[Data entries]
=== Section Start ===
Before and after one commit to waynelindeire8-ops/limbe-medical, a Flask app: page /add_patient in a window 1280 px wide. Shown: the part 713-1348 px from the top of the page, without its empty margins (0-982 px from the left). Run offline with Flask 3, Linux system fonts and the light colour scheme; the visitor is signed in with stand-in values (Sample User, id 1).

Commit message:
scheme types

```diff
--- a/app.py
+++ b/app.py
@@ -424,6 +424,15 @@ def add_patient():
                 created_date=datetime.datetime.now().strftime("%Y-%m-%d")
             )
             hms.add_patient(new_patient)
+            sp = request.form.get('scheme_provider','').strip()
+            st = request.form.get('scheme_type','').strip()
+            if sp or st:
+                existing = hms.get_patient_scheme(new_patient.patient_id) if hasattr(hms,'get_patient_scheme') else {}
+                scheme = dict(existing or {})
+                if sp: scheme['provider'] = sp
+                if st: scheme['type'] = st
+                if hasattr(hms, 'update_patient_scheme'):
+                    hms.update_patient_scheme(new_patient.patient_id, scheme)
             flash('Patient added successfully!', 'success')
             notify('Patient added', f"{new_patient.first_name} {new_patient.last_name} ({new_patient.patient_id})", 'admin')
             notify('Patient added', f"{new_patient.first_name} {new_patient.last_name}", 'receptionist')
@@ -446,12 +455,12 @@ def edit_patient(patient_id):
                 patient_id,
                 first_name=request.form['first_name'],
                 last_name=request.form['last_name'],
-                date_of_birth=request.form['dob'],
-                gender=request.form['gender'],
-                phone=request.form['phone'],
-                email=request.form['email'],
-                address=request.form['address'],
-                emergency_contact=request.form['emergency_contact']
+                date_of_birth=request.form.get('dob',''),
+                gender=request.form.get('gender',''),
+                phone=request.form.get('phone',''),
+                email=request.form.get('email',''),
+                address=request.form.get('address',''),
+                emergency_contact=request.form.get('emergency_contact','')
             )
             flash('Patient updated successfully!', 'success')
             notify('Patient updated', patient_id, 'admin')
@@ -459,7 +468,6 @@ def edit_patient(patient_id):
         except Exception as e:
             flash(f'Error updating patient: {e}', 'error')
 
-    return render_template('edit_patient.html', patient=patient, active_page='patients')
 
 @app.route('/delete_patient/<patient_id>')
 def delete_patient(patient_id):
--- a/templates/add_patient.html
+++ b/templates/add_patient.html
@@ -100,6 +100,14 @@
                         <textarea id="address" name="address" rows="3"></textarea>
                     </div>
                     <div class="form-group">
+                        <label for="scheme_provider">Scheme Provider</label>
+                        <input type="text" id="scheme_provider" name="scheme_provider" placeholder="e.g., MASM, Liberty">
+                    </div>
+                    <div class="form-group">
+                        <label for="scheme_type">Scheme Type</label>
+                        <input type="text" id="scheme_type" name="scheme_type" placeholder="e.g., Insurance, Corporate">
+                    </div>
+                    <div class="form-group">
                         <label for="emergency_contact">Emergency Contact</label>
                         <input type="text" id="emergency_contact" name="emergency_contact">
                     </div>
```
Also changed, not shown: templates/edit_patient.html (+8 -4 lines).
=== Section End ===
=== Section Start ===
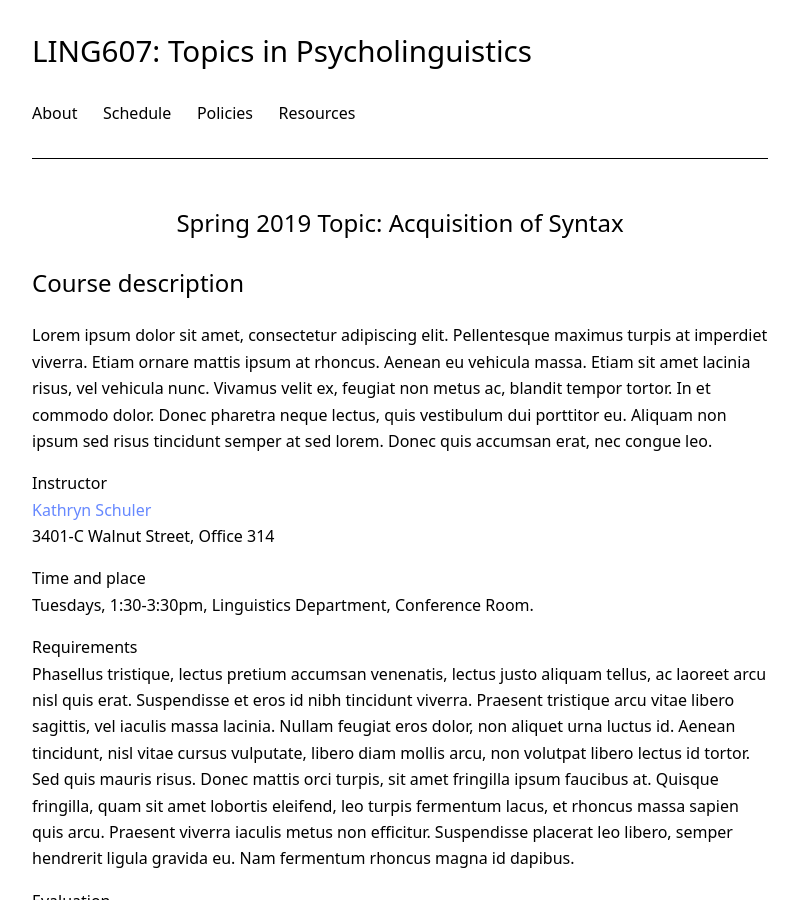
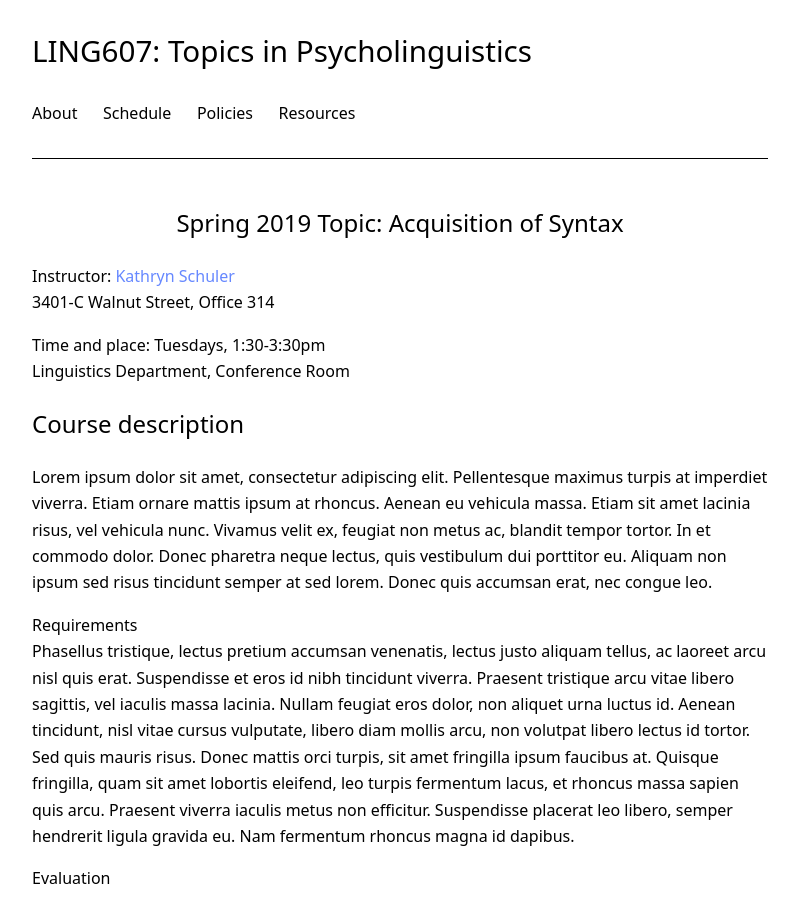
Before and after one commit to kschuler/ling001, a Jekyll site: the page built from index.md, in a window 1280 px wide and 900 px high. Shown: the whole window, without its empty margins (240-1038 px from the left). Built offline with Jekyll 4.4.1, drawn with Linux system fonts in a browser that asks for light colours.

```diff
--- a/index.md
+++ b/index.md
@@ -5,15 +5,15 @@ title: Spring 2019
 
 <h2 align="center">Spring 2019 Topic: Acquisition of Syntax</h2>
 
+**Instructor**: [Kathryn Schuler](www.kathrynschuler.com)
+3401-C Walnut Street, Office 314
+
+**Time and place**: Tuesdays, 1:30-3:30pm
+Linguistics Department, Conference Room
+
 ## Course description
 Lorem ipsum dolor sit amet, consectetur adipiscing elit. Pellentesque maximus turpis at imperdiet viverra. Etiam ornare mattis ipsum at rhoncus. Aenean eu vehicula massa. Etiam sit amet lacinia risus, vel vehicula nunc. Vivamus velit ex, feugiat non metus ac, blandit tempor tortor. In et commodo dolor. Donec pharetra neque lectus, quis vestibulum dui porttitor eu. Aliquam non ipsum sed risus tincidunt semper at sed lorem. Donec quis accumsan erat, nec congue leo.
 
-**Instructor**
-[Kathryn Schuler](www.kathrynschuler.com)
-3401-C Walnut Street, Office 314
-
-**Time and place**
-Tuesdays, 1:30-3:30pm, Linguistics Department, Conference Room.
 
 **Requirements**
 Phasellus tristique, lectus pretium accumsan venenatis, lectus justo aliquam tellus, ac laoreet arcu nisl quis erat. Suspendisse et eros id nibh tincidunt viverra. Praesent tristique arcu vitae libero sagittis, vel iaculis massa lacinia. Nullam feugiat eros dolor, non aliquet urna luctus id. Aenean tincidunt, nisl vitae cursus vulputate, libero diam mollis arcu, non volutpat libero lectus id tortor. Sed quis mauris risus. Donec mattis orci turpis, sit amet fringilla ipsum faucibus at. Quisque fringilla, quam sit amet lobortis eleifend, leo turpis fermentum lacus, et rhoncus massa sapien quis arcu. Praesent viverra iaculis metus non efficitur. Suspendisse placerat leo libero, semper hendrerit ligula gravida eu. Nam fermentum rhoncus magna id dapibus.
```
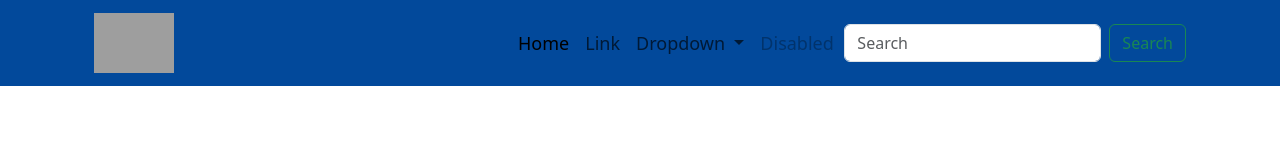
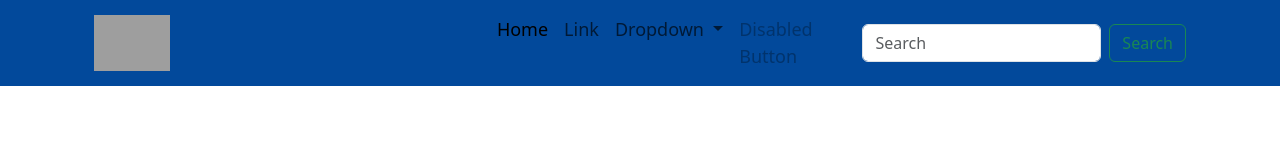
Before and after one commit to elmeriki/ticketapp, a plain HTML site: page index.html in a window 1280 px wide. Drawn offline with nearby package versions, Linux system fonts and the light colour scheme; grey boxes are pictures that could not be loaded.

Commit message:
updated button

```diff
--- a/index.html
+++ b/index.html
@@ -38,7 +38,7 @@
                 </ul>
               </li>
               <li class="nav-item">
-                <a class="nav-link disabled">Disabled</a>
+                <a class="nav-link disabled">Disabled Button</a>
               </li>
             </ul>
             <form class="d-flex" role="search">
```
=== Section End ===
About this task -
If a line of the entries holds the word "kathrynschuler", copy it out.

Reply -
+**Instructor**: [Kathryn Schuler](www.kathrynschuler.com)
-[Kathryn Schuler](www.kathrynschuler.com)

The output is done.